◆ **ASSIGNED TASK**: Report how many lines below include the string "interval". Please keep the reply to that number.
BEGIN
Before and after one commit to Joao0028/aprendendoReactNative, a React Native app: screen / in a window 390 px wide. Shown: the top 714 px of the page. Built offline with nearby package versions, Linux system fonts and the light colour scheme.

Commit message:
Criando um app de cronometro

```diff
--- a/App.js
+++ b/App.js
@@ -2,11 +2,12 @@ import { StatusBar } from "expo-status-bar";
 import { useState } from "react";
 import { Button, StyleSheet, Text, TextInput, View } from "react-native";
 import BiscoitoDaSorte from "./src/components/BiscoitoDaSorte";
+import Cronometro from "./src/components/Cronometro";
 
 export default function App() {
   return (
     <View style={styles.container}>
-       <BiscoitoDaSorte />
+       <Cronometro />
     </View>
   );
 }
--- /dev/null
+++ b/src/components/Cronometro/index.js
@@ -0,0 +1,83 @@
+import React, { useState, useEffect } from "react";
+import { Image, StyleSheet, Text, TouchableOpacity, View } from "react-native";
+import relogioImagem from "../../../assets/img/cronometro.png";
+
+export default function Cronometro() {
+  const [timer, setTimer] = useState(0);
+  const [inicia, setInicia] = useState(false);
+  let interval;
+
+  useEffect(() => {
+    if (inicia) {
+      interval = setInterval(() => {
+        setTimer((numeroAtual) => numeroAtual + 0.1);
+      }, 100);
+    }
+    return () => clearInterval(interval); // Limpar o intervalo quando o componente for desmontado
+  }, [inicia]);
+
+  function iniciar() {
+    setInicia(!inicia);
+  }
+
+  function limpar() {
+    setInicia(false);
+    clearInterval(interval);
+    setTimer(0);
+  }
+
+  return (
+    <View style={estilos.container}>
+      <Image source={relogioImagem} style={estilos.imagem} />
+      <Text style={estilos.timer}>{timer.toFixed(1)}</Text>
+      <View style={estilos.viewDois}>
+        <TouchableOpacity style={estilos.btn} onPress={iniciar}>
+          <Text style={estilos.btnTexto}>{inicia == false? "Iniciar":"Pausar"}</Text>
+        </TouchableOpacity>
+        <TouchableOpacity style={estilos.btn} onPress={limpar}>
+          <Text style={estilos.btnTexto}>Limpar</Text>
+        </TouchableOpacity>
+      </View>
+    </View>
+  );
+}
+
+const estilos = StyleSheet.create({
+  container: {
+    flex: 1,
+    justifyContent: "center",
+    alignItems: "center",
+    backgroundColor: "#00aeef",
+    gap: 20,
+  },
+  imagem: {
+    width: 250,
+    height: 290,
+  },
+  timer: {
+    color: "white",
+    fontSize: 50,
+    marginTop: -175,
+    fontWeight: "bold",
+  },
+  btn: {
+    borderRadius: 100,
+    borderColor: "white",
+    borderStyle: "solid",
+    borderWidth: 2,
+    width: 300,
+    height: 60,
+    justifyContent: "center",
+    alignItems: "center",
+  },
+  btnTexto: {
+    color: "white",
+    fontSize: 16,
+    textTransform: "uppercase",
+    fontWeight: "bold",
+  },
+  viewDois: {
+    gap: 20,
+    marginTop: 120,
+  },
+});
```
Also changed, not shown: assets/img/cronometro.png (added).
END
◆ **SOLUTION TO THE PROBLEM**: 4